If Waimänalo merchants can't ship off island, their businesses could suffer greatly, said Hee, D-23rd (Käne'ohe, Kahuku), chairman of the Senate Committee on Water, Land, Agriculture and Hawaiian Affairs.
"The concern is that unless the state takes an aggressive posture with the landscape industry and the nurseries, we may end up like Hilo," Hee said.
Meanwhile, efforts to prevent the spread of coqui frogs have been thwarted by recent reductions in the ranks of Agriculture Department inspectors due to state budget cuts, Hee said. Such cuts have reduced the number of inspectors from 112 to 81.
"Of all the state departments," Hee said, "the Department of Agriculture has been cut the most — 43 percent."
Legislative bills aimed at restoring the money to pay for additional agriculture inspectors will be heard this week, Hee said.
As he spoke, the senator held up two empty water bottles that contained nine tiny coqui frogs he said had been collected recently near a nursery in Waimänalo. Hee said the bottles included pregnant female coqui frogs, indicating that the spread of the frogs could happen swiftly.
Hee was seated next to Carol Okada, branch manager of the Department of Agriculture, and Dean Okimoto, president of the Hawai'i Farm Bureau.
"We've been saying all along that you do these kinds of cuts to the Department of Ag and you're going to have these invasive species traveling in our Islands," Okimoto said. "And that's exactly what's starting to happen."
Okada said if the frogs reach the forests, it would be much more difficult to contain and eradicate them.
"They (nursery operators) are very concerned about this new population," she said.
The frogs are believed to have hitched a ride to Hawai'i in plants shipped from Puerto Rico or Florida in the 1990s. In Hawai'i, there are no natural predators, such as snakes, to keep the coqui numbers under control.
Coqui frogs are loved in Puerto Rico, where the creatures are indigenous. Songs, poems and stories are written about the frogs, and they are pictured on T-shirts, post cards and magazine covers.
"The coqu[0xed]es begin to sing when the sun goes down at dusk," reports El Boricua, a monthly publication for Puerto Ricans. "Their melody serenades islanders to sleep."

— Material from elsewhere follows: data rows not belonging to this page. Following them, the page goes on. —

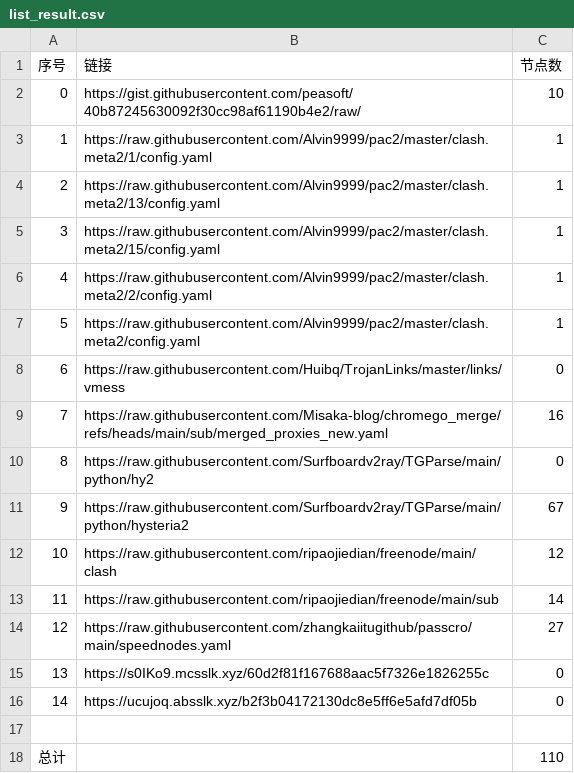
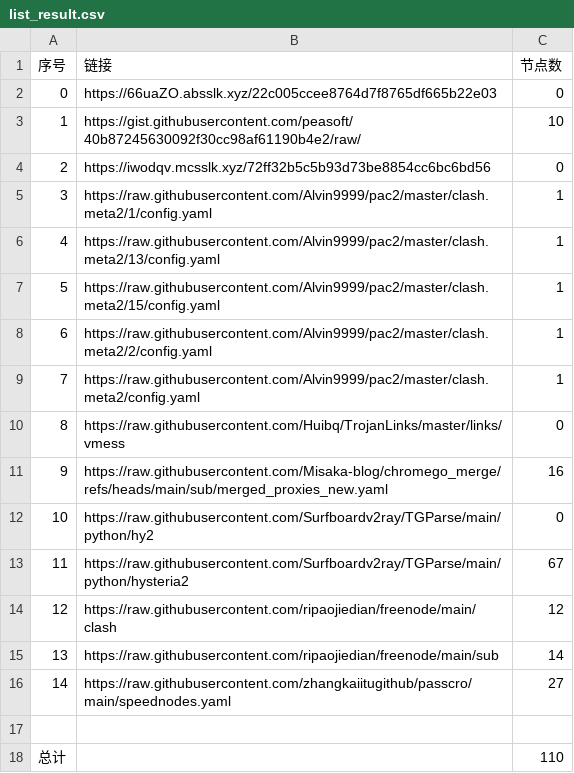
Before and after one commit to bobvane/AutoNode, a CSV file: list_result.csv, drawn as a sheet; removed rows and columns are numbered as before the commit, all else as after; the diff names each change by its address in the sheet, - before the commit and + after, or states it on an @@ line.

```diff
--- a/list_result.csv
+++ b/list_result.csv
+row 2: 0 | https://66uaZO.absslk.xyz/22c005ccee8764d7f8765df665b22e03 | 0
@@ column A (序号) renumbered between rows 3 and 16 @@
+row 4: 2 | https://iwodqv.mcsslk.xyz/72ff32b5c5b93d73be8854cc6bc6bd56 | 0
-row 15: 13 | https://s0IKo9.mcsslk.xyz/60d2f81f167688aac5f7326e1826255c | 0
-row 16: 14 | https://ucujoq.absslk.xyz/b2f3b04172130dc8e5ff6e5afd7df05b | 0
```
Also changed, not shown: 3 other files.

But Hee said that in Hawai'i, where the frog's sounds are considered noise, the creatures can bring down property values.
"We're trying to nip this in the bud," he said.